For those who do not know Saraki of the wealthy and influential family of Kwara State, here is his bio in two small paragraphs. He enjoyed two terms as governor of that state beginning in 2003. In 2011, he became a Senator in the tradition of governors of the PDP converting themselves to membership of the Senate after two terms as governor.
When he left Kwara, it was not to the cheers of the people. On the contrary, he was jeered by many who were relieved he was gone. They cited his lukewarm performance, high-handedness and various allegations of corruption against him. As terrible as the Economic and Financial Crimes Commission is at fighting corruption, it is notable that Saraki is one of the few former governors in the last four years it has had any reason to have a hostile conversation with.
Saraki has also made it clear he doesn’t think highly of the cause of “change”, famously disrespecting the idea of declaration of assets. No particular surprise there, but add to it the Presidency of the Senate and we are talking of an institutional lacuna: where in his political heart will be the support for change?
This is where the powerful but historically-insensitive sections of the party who support his ambition, including party chairman John Odigie-Oyegun, come into focus. On whose side are they: the Nigerians who voted for change, or the PDP half of the APC which delights in the status quo?
This is not a complicated equation: should APC enthrone Saraki as President of the Senate, it will confirm that its campaign slogan was cosmetic, and I know it will pay for that.
Should APC hand the Senate to Saraki, it will confirm that its concept of power change was only from the PDP to the APC, and that it has obtained that power through false advertising.
I know Saraki has yet to be convicted of the many corruption charges against him. But then, we have barely emerged from the “stealing is not corruption” era, and no questions have yet been asked of any of that era. If APC enthrones Saraki ahead of such an enquiry, that would be confirmation that it has no intention of respecting the wishes of Nigerians to be governed by people of character.

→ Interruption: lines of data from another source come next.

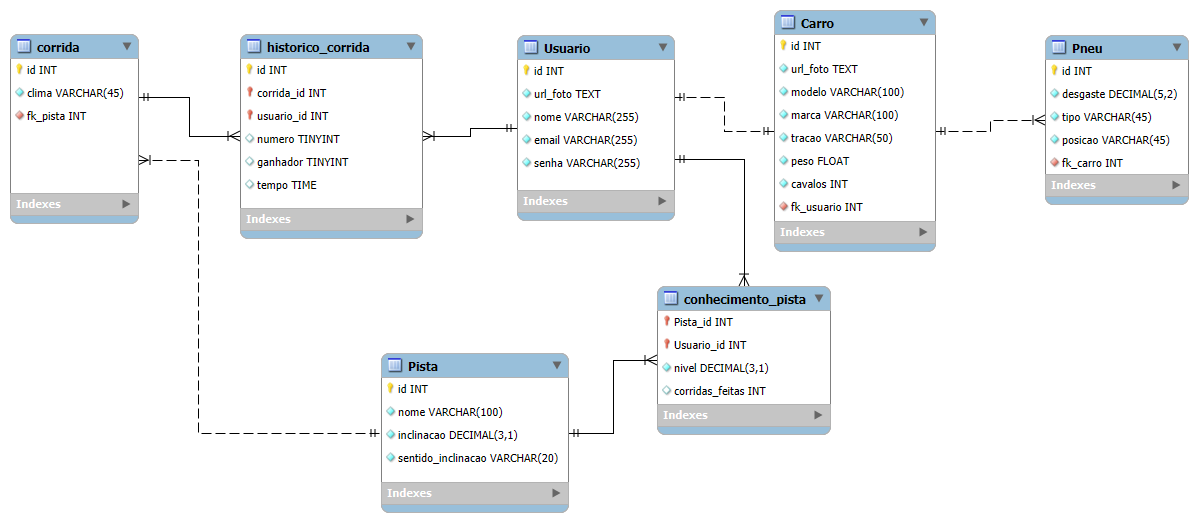
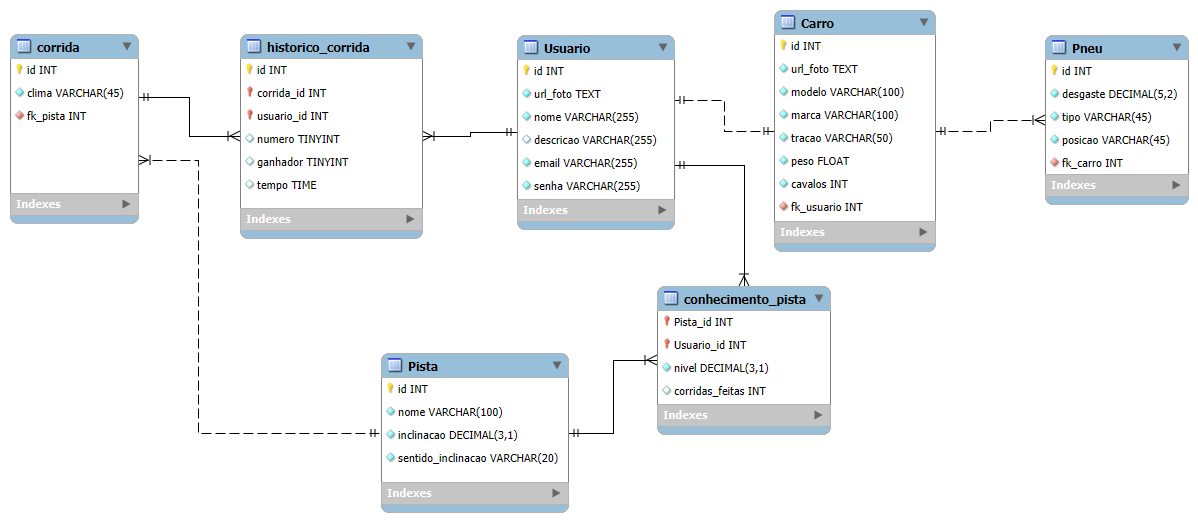
feat: adiciona campo descricao na modelagem

Changed region(s): [[0.4324, 0.3065, 0.5868, 0.4598], [0.4015, 0.2452, 0.5559, 0.2759]]

diff --git a/public/dashboard/perfil.html b/public/dashboard/perfil.html
@@ -31,6 +31,7 @@
 
             <div class="container-nome">
                 <h1 id="nome_usuario"></h1>
+                <h3 id="descricao_usuario"></h3>
             </div>
         </div>
         <div class="container_grafico_perfil">

diff --git a/public/js/atualizar.js b/public/js/atualizar.js
@@ -1,0 +1,3 @@
+function atualizarDescricao(){
+    
+}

Let us remember: As rotten as the PDP was, in just its first eight years—despite a lack of commitment to fighting corruption—it was embarrassed by having several Senate Presidents and Speakers of the House being kicked out office on corruption issues: Evans Enwerem, Chuba Okadigbo, Adolphus Wabara, Salisu Buhari, Patricia Etteh and Dimeji Bankole.
Ordinarily, in PDP-era Nigeria, nothing that Saraki has been accused of would be pivotal in any official political calculations. But these hours are of great significance to the “change” movement, and as with assets declaration, APC’s appointment of a man who is popularly seen to be tainted would suggest genetic mutation of the political kind that may be very expensive.
If the APC wants the electorate to continue to have confidence in the party, it must resist from the beginning this kind of arrogance—or stupidity—knowing that it led to the suicide of the PDP.
Early last week, it was reported that the APC’s National Working Committee had determined that candidates for the Senate presidency must have no subsisting corruption charges or cases.
Very bright idea.